|| Checking for direct PDF access through Ovid
Elevated plasma levels of angiopoietin-2 (ANGPT2) have been reported in patients with acute lung injury (ALI); however, it remains unclear whether this increase contributes to, or just marks, the underlying vasculopathic inflammation and leak associated with ALI. Here we investigated the biological consequences of inducing high circulating levels of ANGPT2 in a mouse model of endotoxin-induced ALI.Transgenic mice (ANGPT2OVR) with elevated circulating levels of ANGPT2, achieved through conditional hepatocyte-specific overexpression, were examined from 3 to 72 hours following lipopolysaccharide (LPS)-induced ALI. An aptamer-based inhibitor was used to neutralise the effects of circulating ANGPT2 in LPS-exposed ANGPT2OVR mice.Total cells, neutrophils and macrophages, as well as inflammatory cytokines, were significantly higher in bronchoalveolar lavage (BAL) of ANGPT2OVR versus littermate controltTA mice at 48 hours and 6 hours post-LPS, respectively.
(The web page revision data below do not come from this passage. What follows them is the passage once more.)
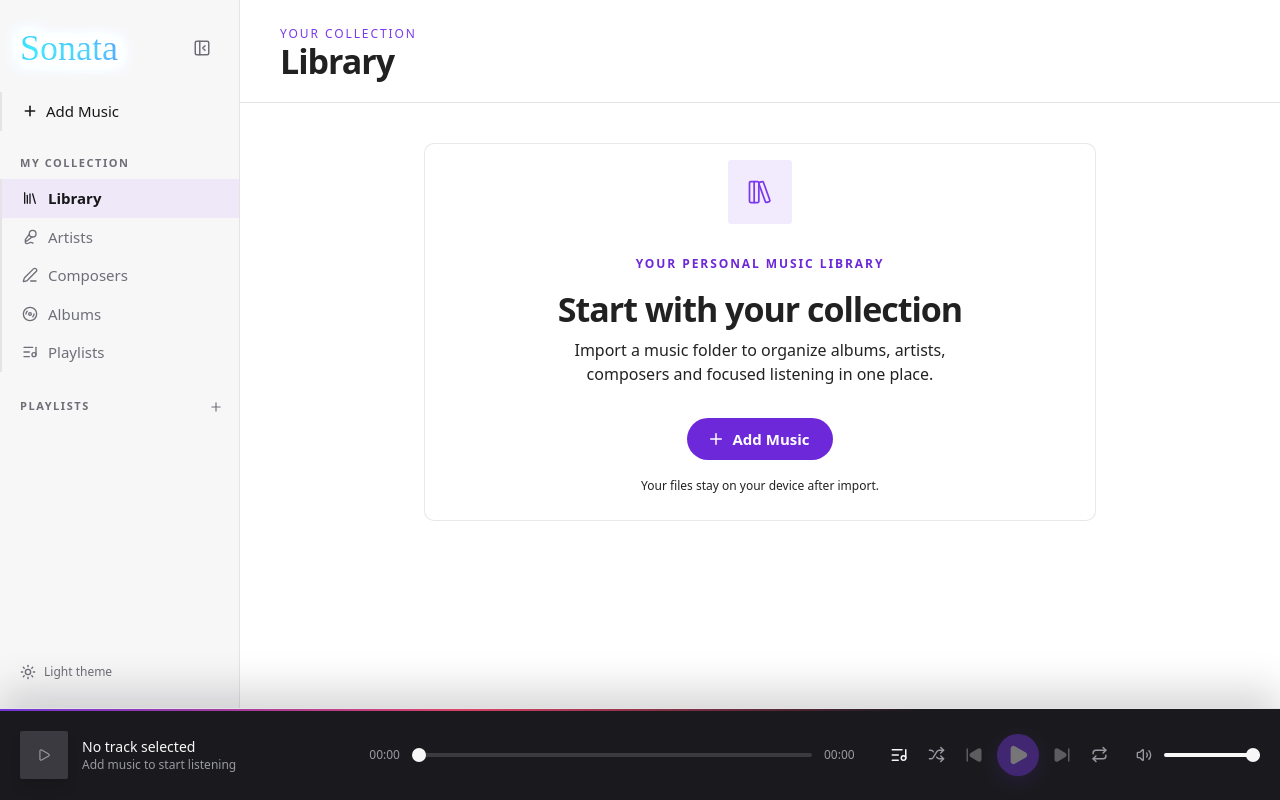
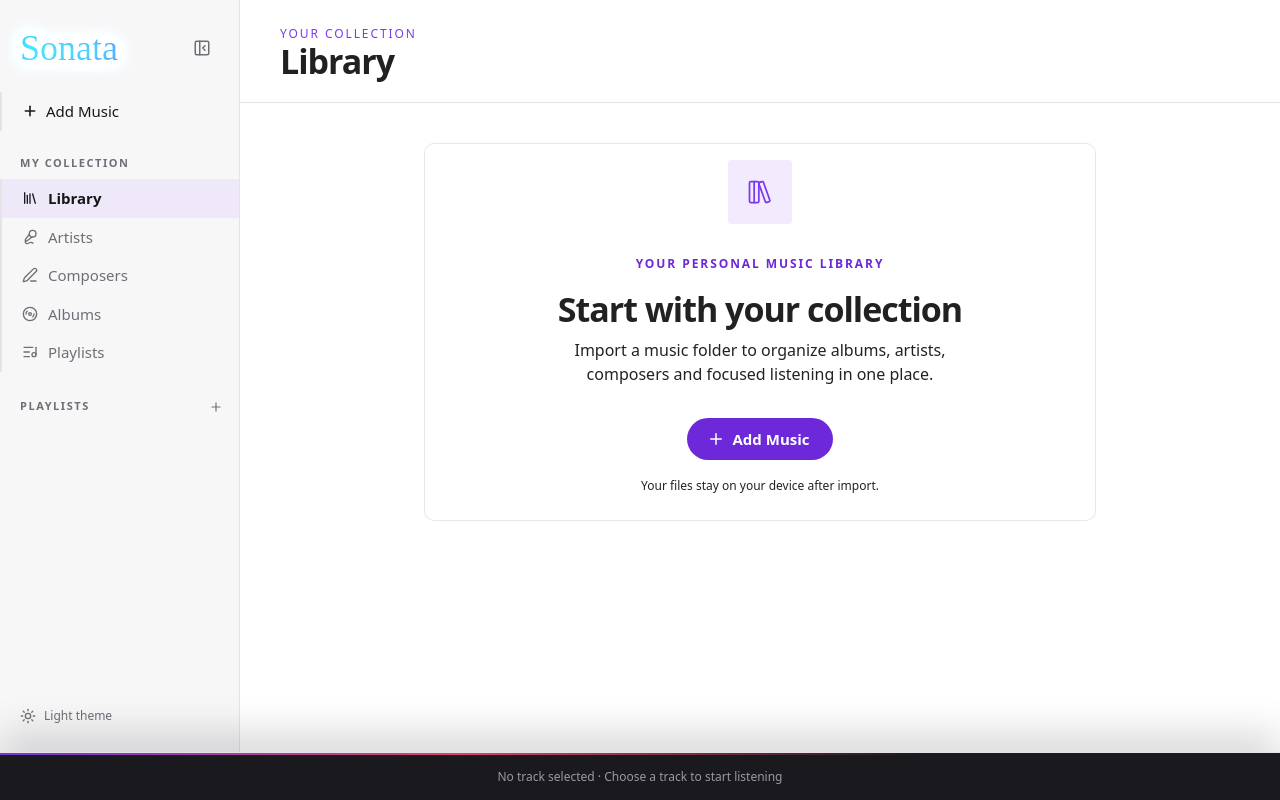
Before and after one commit to KenParker-CN/Sonata, a React (Vite) app: page /library in a window 1280 px wide. Built offline with nearby package versions, Linux system fonts and the light colour scheme; a web font is replaced by a local one.

Commit message:
Show empty player state when no track is selected

```diff
--- a/src/components/layout/PlayerBar.tsx
+++ b/src/components/layout/PlayerBar.tsx
@@ -70,16 +70,21 @@ export default function PlayerBar({
   onOpenQueue,
 }: PlayerBarProps) {
   const [nowPlayingOpen, setNowPlayingOpen] = useState(false)
+  const nowPlayingVisible = hasTrack && nowPlayingOpen
 
   return (
     <>
       <AnimatePresence>
-        {nowPlayingOpen && (
+        {nowPlayingVisible && (
           <NowPlayingView track={track} currentTime={currentTime} />
         )}
       </AnimatePresence>
 
-      <div className="player-dock h-(--player-height) shrink-0 bg-player text-player-foreground border-t border-player-border flex items-center px-2 sm:px-5 gap-1 sm:gap-4">
+      <div className={cn(
+        'player-dock shrink-0 bg-player text-player-foreground border-t border-player-border flex items-center px-2 sm:px-5',
+        hasTrack ? 'h-(--player-height) gap-1 sm:gap-4' : 'h-12 justify-center',
+      )}>
+      {hasTrack ? <>
       {/* Left: track info  — fixed width block; the cover is anchored to its left edge regardless of title length */}
       <div className="hidden sm:flex w-65 lg:w-[320px] shrink-0 min-w-0 justify-start">
 
@@ -240,6 +245,9 @@ export default function PlayerBar({
           style={{ '--range-fill': `${volume * 100}%` } as React.CSSProperties}
         />
       </div>
+      </> : (
+        <p className="text-xs text-player-muted">No track selected · Choose a track to start listening</p>
+      )}
       </div>
     </>
   )
```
In contrast, LPS-induced vascular leak, evidenced by total BAL protein levels and lung wet/dry ratio, was unchanged between ANGPT2OVR and controlstTA, while BAL levels of IgM and albumin were decreased in ANGPT2OVR mice between 24 hours and 48 hours suggesting a partial attenuation of vascular leak. There was no significant difference in LPS-induced mortality between ANGPT2OVR and controlstTA. An ANGPT2-neutralising aptamer partially attenuated alveolar cell infiltration while exacerbating vascular leak in LPS-exposed ANGPT2OVR mice, supported by underlying time-dependent changes in the lung transcriptional profiles of multiple genes linked to neutrophil recruitment/adhesion and endothelial integrity.Our findings suggest that high circulating ANGPT2 potentiates endotoxin-induced lung inflammation but may also exert other pleiotropic effects to help fine-tune the vascular response to lung injury.